___ Data shown ___
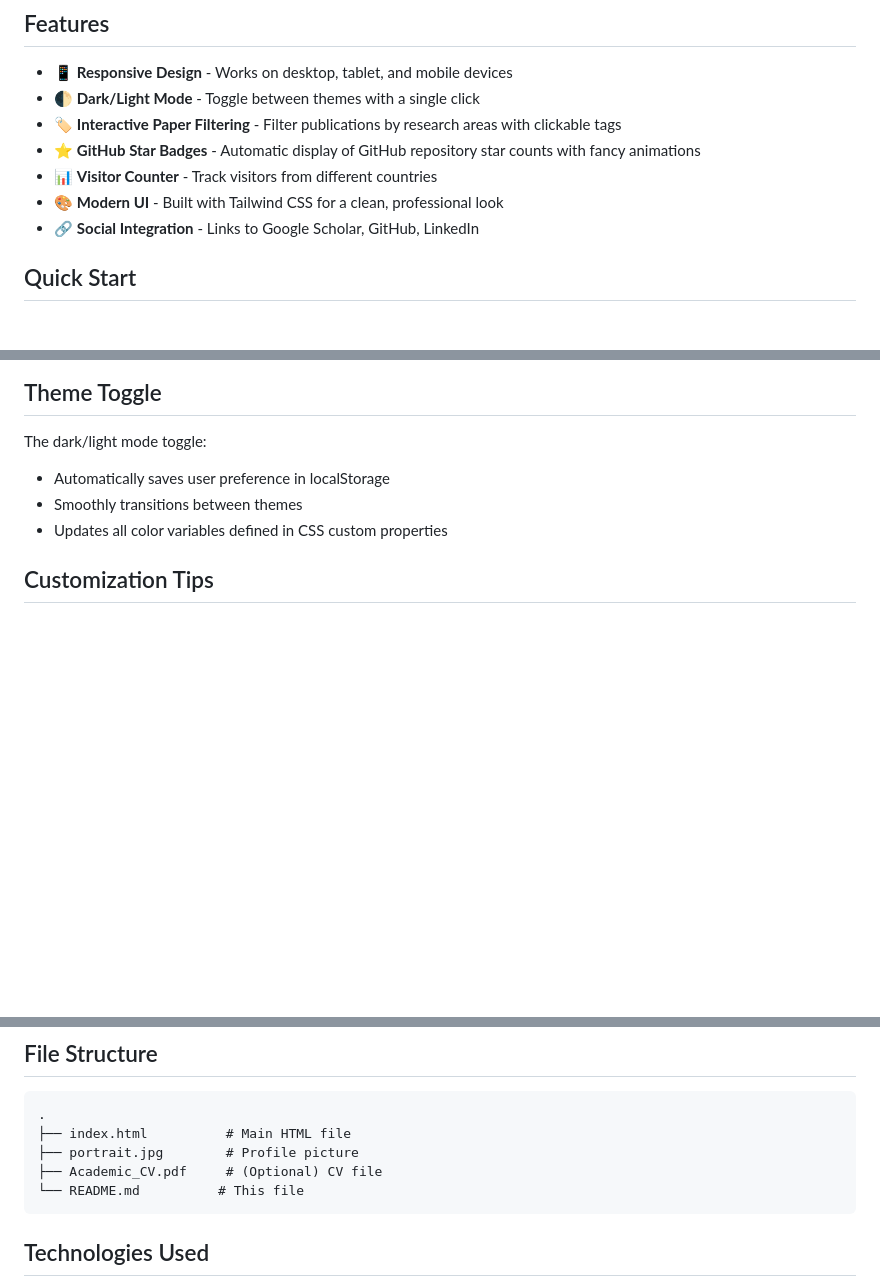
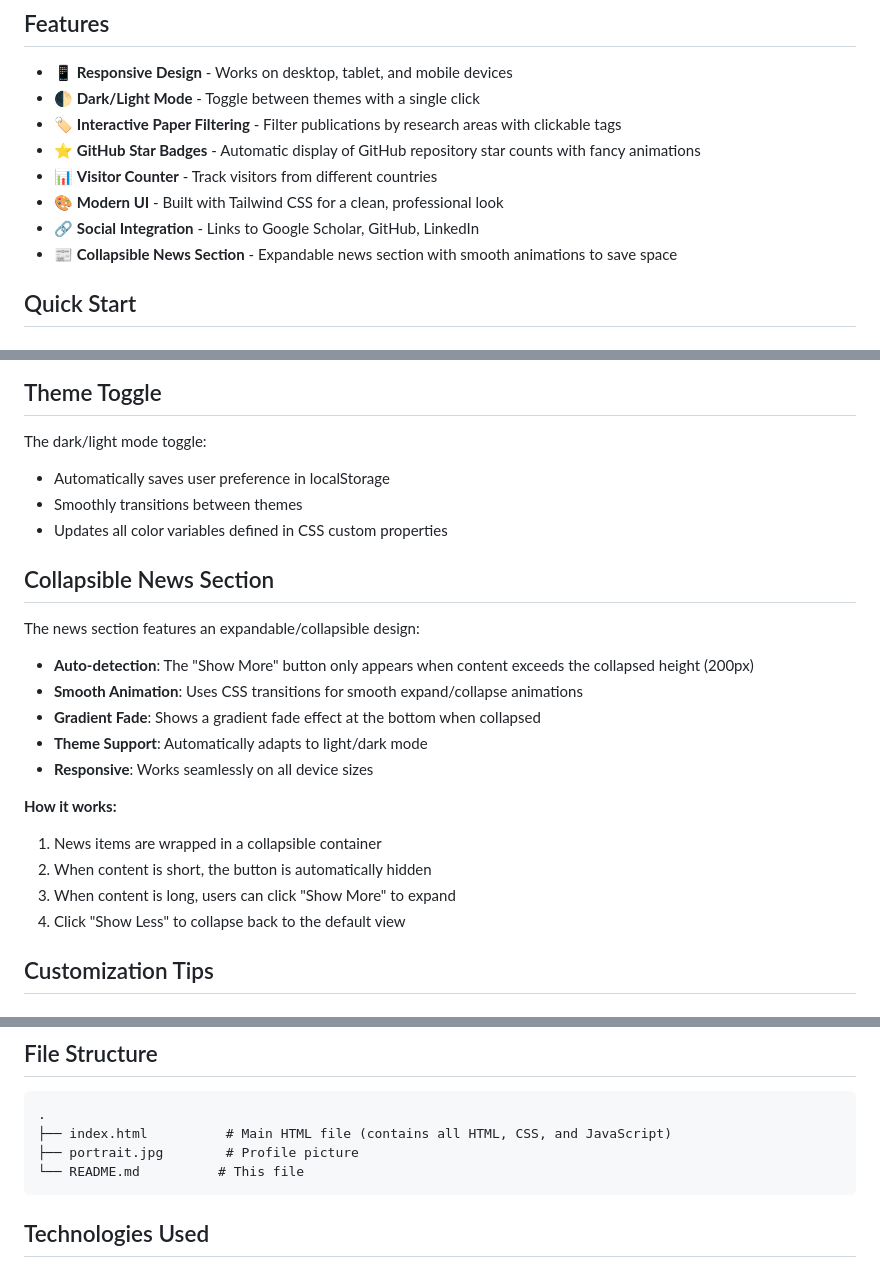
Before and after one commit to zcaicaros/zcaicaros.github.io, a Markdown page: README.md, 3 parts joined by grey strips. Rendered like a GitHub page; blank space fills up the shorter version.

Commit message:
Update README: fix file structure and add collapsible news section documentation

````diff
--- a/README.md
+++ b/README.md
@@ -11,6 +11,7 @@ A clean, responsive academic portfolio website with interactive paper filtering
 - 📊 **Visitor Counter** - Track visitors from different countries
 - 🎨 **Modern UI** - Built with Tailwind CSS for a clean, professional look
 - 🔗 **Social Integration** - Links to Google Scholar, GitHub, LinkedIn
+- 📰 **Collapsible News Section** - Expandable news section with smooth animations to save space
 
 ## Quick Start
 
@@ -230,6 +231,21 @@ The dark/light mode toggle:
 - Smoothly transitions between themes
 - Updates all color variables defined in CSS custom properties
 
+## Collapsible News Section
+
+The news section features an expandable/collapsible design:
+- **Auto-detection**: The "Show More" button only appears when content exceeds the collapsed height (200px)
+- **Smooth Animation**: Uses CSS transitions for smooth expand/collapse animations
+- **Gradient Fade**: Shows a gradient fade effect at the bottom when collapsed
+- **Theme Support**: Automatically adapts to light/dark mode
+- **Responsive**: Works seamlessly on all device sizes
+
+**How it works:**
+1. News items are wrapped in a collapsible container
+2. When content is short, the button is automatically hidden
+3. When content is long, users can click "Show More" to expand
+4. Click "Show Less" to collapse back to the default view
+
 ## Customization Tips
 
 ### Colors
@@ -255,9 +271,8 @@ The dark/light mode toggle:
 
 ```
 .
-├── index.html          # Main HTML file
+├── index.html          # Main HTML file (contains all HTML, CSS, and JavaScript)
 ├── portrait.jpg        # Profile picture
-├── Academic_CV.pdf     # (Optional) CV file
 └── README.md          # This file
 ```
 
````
___
___ Data shown ___
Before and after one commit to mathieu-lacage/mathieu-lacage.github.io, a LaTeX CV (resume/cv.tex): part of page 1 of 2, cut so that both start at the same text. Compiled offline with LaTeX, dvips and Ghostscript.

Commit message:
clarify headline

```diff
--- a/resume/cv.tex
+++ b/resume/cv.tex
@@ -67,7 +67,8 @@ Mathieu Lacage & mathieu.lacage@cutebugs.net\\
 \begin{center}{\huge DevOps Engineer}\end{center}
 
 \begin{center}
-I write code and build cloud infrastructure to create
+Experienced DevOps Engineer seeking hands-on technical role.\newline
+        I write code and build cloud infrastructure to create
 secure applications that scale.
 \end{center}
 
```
___
## Problem requirements
Your answer must be every line from the entries that contains the string "toggle", copied as it stands.

## Solution to this problem
@@ -230,6 +231,21 @@ The dark/light mode toggle:
@@ -255,9 +271,8 @@ The dark/light mode toggle:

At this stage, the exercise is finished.